Code change snippets
........
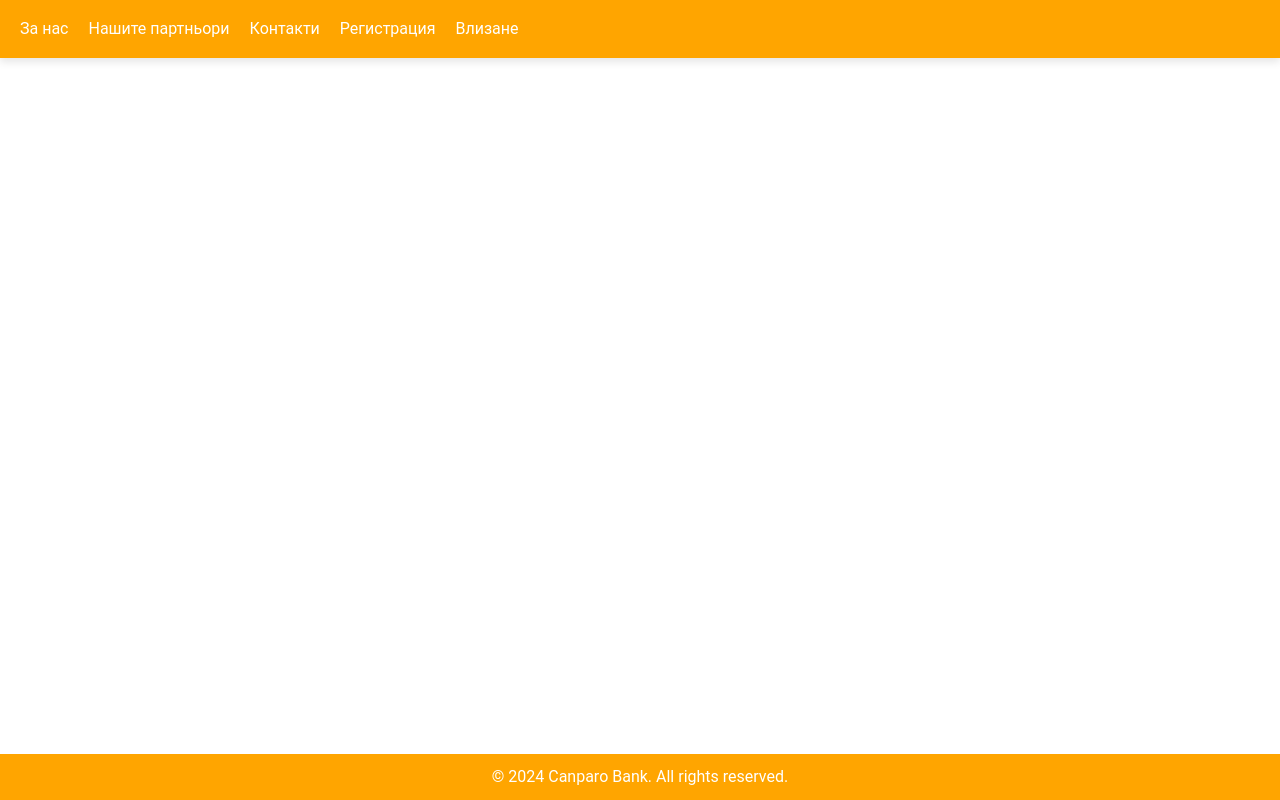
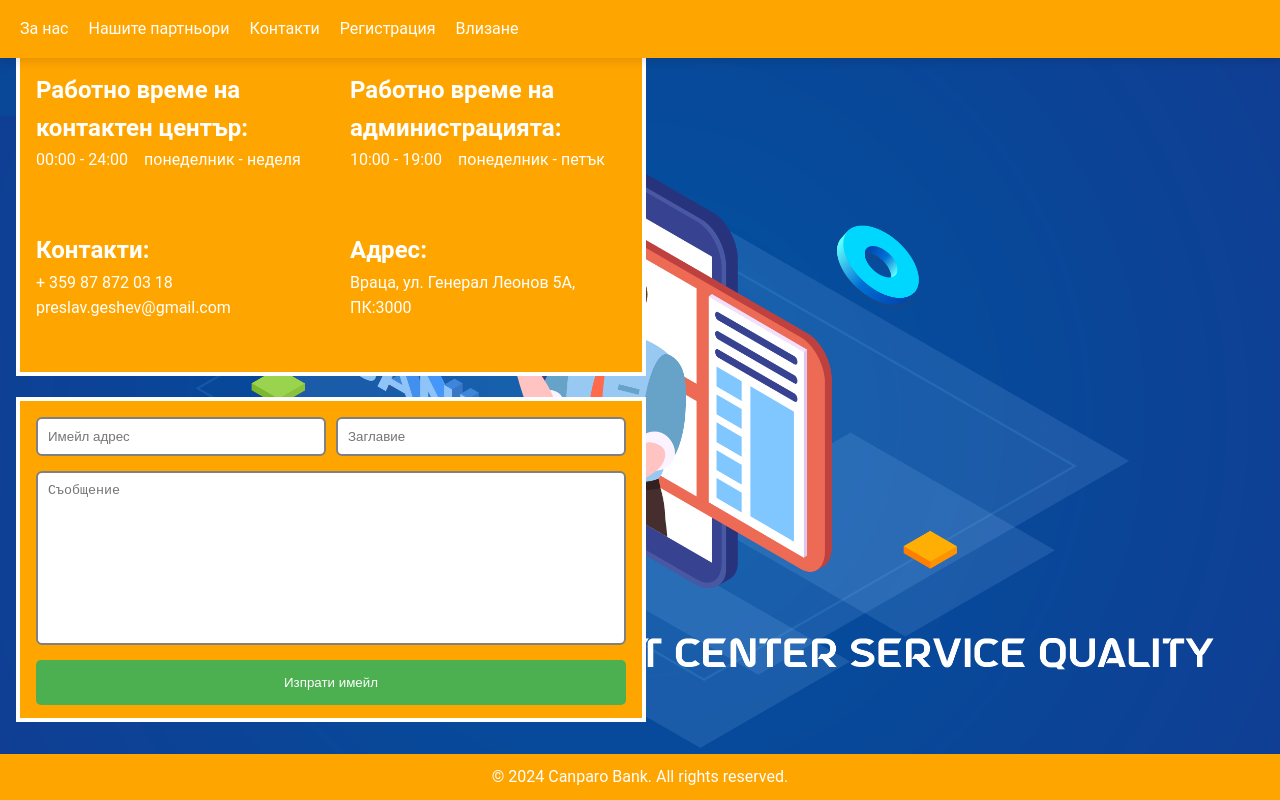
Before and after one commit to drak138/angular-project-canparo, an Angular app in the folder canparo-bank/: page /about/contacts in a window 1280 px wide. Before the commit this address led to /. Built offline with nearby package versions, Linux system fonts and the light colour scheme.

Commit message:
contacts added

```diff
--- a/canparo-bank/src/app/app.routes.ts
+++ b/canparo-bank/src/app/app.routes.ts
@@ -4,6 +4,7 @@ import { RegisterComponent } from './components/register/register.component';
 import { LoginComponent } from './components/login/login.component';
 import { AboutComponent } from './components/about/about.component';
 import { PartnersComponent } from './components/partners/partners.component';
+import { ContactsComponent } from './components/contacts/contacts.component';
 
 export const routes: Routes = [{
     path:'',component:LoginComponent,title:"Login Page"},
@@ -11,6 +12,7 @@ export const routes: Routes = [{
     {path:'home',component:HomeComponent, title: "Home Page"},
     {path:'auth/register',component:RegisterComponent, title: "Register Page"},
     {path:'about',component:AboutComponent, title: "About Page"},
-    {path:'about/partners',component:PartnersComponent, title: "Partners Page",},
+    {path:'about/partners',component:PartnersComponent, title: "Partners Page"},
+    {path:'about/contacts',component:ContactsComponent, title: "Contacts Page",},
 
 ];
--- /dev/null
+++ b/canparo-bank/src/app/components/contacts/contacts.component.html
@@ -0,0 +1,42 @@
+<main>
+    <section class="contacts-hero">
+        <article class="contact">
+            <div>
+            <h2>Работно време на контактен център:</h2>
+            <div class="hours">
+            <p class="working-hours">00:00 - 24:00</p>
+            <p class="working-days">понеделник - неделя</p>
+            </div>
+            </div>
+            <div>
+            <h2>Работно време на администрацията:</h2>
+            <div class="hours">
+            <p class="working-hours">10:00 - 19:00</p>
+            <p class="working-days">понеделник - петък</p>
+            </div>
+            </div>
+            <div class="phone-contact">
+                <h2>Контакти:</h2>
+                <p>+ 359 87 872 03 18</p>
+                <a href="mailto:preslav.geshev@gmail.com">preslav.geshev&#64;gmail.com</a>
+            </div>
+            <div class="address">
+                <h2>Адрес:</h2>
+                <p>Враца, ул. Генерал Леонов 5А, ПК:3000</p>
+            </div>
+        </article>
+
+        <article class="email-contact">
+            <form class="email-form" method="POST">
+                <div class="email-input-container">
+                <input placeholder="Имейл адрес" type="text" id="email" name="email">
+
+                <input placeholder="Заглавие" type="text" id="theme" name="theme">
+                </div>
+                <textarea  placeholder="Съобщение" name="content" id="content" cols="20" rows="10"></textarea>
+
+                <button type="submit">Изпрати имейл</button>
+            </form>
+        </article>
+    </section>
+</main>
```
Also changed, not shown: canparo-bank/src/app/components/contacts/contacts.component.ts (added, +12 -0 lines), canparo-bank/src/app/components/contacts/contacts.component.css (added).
........
- _Exercise details_
A line belongs in the answer if it contains the word "bank"; copy every such line from the data above.

- _Exercise response_
Before and after one commit to drak138/angular-project-canparo, an Angular app in the folder canparo-bank/: page /about/contacts in a window 1280 px wide. Before the commit this address led to /. Built offline with nearby package versions, Linux system fonts and the light colour scheme.
--- a/canparo-bank/src/app/app.routes.ts
+++ b/canparo-bank/src/app/app.routes.ts
+++ b/canparo-bank/src/app/components/contacts/contacts.component.html
Also changed, not shown: canparo-bank/src/app/components/contacts/contacts.component.ts (added, +12 -0 lines), canparo-bank/src/app/components/contacts/contacts.component.css (added).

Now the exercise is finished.